dxc '
 
C H I C A G O  G H O S T S:
Bad Memories: The Dead Secrets of Marshall Field

Copyright by Ursula Bielski (2007)

The transformation of Chicago's beloved Marshall Field & Company into Macy's is now complete; the event which Field's loyal followers dreaded has come to pass.  But maybe it's a good thing.  Indeed, Marshall Field & Company was plagued with death and disaster--and their paranormal ramifications--for more than 100 years.

In December of 1903, a devastating fire at the nearby Iroquois Theater (now the refurbished Oriental/Ford Center) took the lives of 602 Chicagoans, many of them children attending a matinee performance at the site.  As the tragedy unfolded, the 8th floor of Field's was converted into a hospital where fire victims were bandaged with dishtowels from housewares; those who died during treatment were wrapped in sheets and blankets from the bedding department to await the coroner's wagons.

A year earlier, an elevator cable "gave way in an unexplained manner," causing the car to plunge ten floors, from the 9th level into the basement, killing the elevator operator and wounding one passenger.

In 1905, Marshall Field, Jr. was found shot to death in the bedroom of his own home on Chicago's Prairie Avenue, reportedly the result of a self-inflicted shotgun shot.  Field's family told police the death had been an accident: Marshall had been cleaning a hunting weapon when it accidentally discharged.  Neighbors weren't so sure, however, and the press soon leaked rumors of Field's longtime dealings in the old Levee vice district, where Chinatown sprawls today.  Had Field taken his own life to bow out of some untoward matter at Chicago's most prestigious brothel, the Everleigh Club?  No one really knows, but we do know that for a century the enormous Field, Jr. house (known as the Murray house from its first owner) stood abandoned: no one, it seems, could live in it. 

That is, until now. 

For the past several years, the 30,000 square foot property has undergone a massive gutting and reconstruction; the 43 rooms have been transformed into 6 condominiums, with price tags of $870,000 to 1.7million.  But are the new tenants really comfortable? 

We doubt it.  Along with the sinister mark of its previous tenant, the house bears another burden: like with the rest of Prairie Avenue, it was originally built on the killing fields of the Fort Dearborn Massacre of 1812.  That Anglo-Indian battle resulted in the scalping and killing of scores of Chicago settlers, whose bodies remained on the windswept sand dunes for four years, until soldiers returned to the burned out fort to rebuild it in 1816.  At the turn of the 19th Century, Prairie Avenue dwellers were already complaining about the paranormality of their lovely digs; today, with a new generation of affluence moving in, the new life in the neighborhood is joined, again, by the dead.
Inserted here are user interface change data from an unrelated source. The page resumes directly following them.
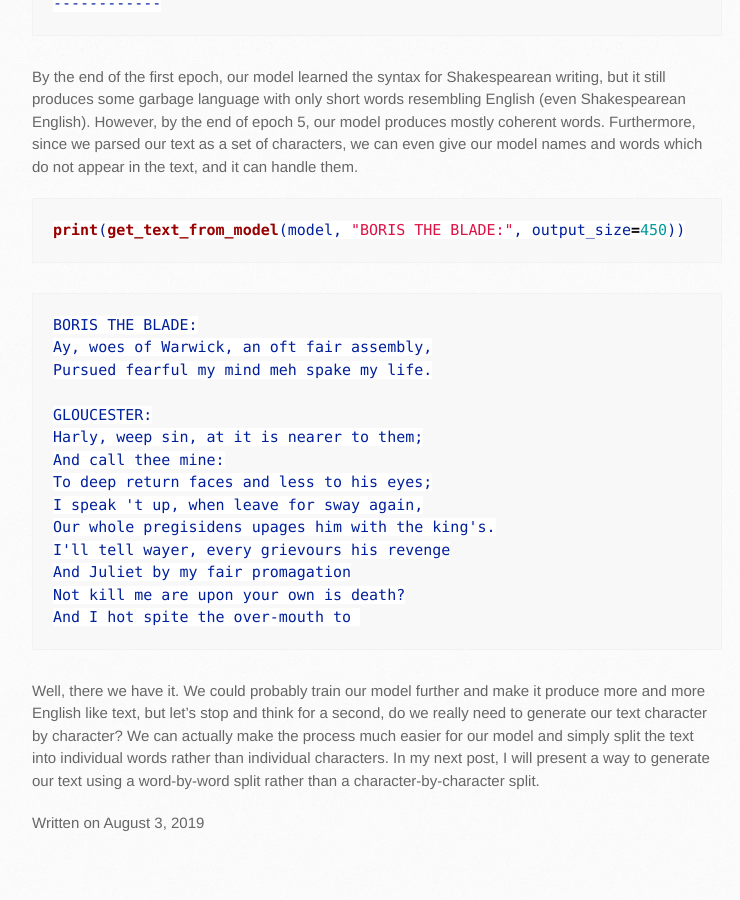
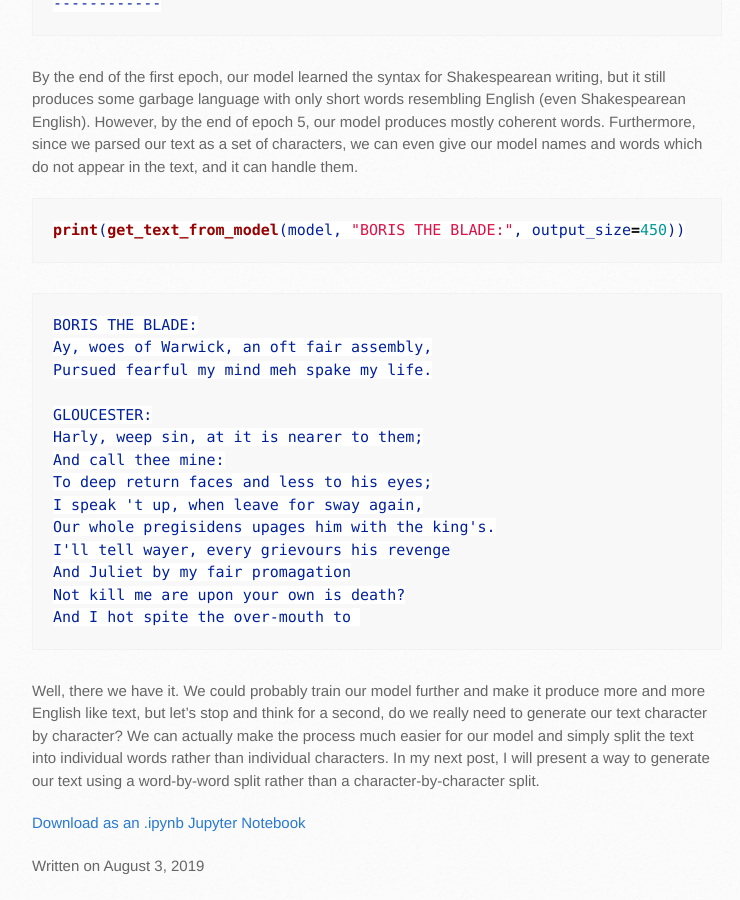
Before and after one commit to bshabashFD/bshabashFD.github.io_old2, a Jekyll site: the page built from _posts/2019-08-03-how-to-use-text-with-rnn.md, in a window 1280 px wide and 900 px high, scrolled down 8679 px. Shown: the whole window, without its empty margins (138-878 px from the left). Built offline with Jekyll 4.4.1, drawn with Linux system fonts in a browser that asks for light colours; formulas are drawn with MathJax 3; a script that is not in the unit is left out; before the commit the page ends 9536 px from its top, so only the background shows below that.

Commit message:
Update 2019-08-03-how-to-use-text-with-rnn.md

```diff
--- a/_posts/2019-08-03-how-to-use-text-with-rnn.md
+++ b/_posts/2019-08-03-how-to-use-text-with-rnn.md
@@ -357,3 +357,5 @@ And I hot spite the over-mouth to
 
 Well, there we have it. We could probably train our model further and make it produce more and more English like text, but let’s stop and think for a second, do we really need to generate our text character by character? We can actually make the process much easier for our model and simply split the text into individual words rather than individual characters.
 In my next post, I will present a way to generate our text using a word-by-word split rather than a character-by-character split.
+
+[Download as an .ipynb Jupyter Notebook]({{site.base_url}}/_notebooks/how-to-use-text-with-rnn.ipynb)
```
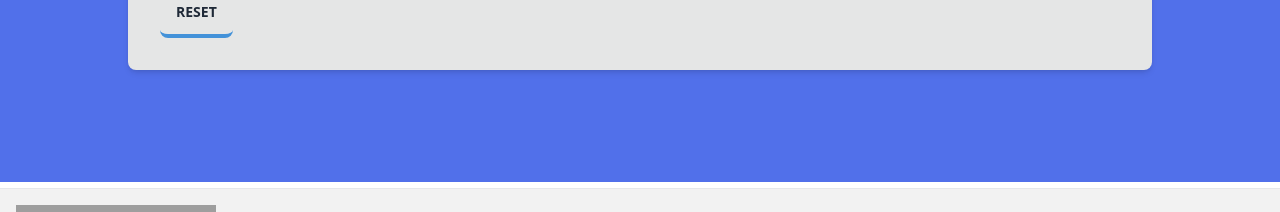
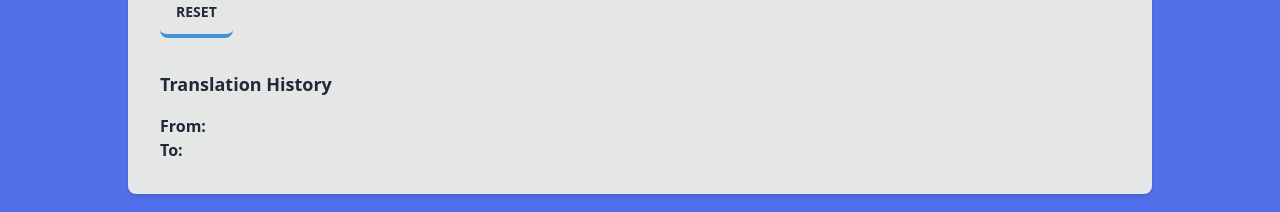
Before and after one commit to CodeCraft1234/E-Translator-Client, a React (Vite) app: page /translate in a window 1280 px wide. Shown: the part 708-920 px from the top of the page. Built offline with nearby package versions, Linux system fonts and the light colour scheme; no server answers; grey boxes are pictures that could not be loaded.

Commit message:
some info changed

```diff
--- a/src/Pages/Translate/TranslateFrom.jsx
+++ b/src/Pages/Translate/TranslateFrom.jsx
@@ -16,10 +16,12 @@ function Translator() {
   const [recognition, setRecognition] = useState(null);
   const [isRecording, setIsRecording] = useState(false);
   const [translationsCache, setTranslationsCache] = useState({});
+  const [translationHistory, setTranslationHistory] = useState([initialFromLanguage]); // Initialize as an array
 
   useEffect(() => {
     setLanguages(lang);
     initializeRecognition();
+    fetchTranslationHistory();
   }, []);
 
   useEffect(() => {
@@ -104,12 +106,45 @@ function Translator() {
           }));
 
           setToText(translatedText);
+
+          // save translation to history
+          saveTranslationToHistory({ fromText, toText, fromLanguage, toLanguage });
         } else {
           toast.error("Translation failed. Please try again.");
         }
       })
       .catch(() => {
         toast.error("An error occurred during translation.");
+      });
+  };
+
+  const fetchTranslationHistory = () => {
+    fetch('http://localhost:5000/api/history')
+      .then((res) => res.json())
+      .then((data) => {
+        // Update translation history state
+        setTranslationHistory(data);
+      })
+      .catch((error) => {
+        console.error('Error fetching translation history:', error);
+      });
+  };
+
+  const saveTranslationToHistory = (translation) => {
+    fetch('http://localhost:5000/api/history', {
+      method: 'POST',
+      headers: {
+        'Content-Type': 'application/json',
+      },
+      body: JSON.stringify(translation),
+    })
+      .then((res) => res.json())
+      .then((data) => {
+        // Update translation history state
+        setTranslationHistory((prevHistory) => [data, ...prevHistory]);
+      })
+      .catch((error) => {
+        console.error('Error saving translation to history:', error);
       });
   };
 
@@ -255,6 +290,24 @@ function Translator() {
               <div>Reset</div>
             </button>
           </div>
+
+           {/* Display translation history */}
+      <div className="mt-8">
+        <h2 className="text-lg font-bold mb-4">Translation History</h2>
+        <ul>
+          {translationHistory.map((item) => (
+            <li key={item._id}>
+              <div>
+                <strong>From:</strong> {item.fromText}
+              </div>
+              <div>
+                <strong>To:</strong> {item.toText}
+              </div>
+            </li>
+          ))}
+        </ul>
+      </div>
+
         </div>
       </div>
     </>
```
Throughout the mid-20th century, rumors arose of a number of employee suicides said to have occurred from the 8th level of the then open-air atrium in Marshall Field & Company; coworkers were said to claim that the victims all spoke of a "heaviness" or depression while working on that floor.  Could the use of the floor as a hospital--and morgue--for the Iroquois victims have left some kind of deadly impression on the building itself?

In 1972, a car rammed a crowd of pedestrians on the south side of Marshall Field and Company, continuing through a display window, killing one shopper and injuring seven others.

In 1973, almost exactly a year later, a Northside Chicago woman jumped to her death from the ninth floor of the landmark store, leaving behind a suicide note in the housewares department.

The tragedy surrounding the Marshall Field family and its world-famous department store has led some paranormal investigators to speculate on the reasons for the problem.  Many Chicagoans believe that the trouble may stem from Field, Sr.'s life of luxury on the Fort Dearborn Massacre site, sacred ground for Native Americans.  Could Field have built his mansion, as some claim, on the mass grave of the Native American dead?

Today, the proud and historic shell of the world's first modern department store has a new resident.  Like many Chicagoans today, it's from New York, and though the store pays a lot of lip service to the "legacy" of the great Marshall Field & Company, the new bosses likely have little idea of the history--and mystery--they've inherited.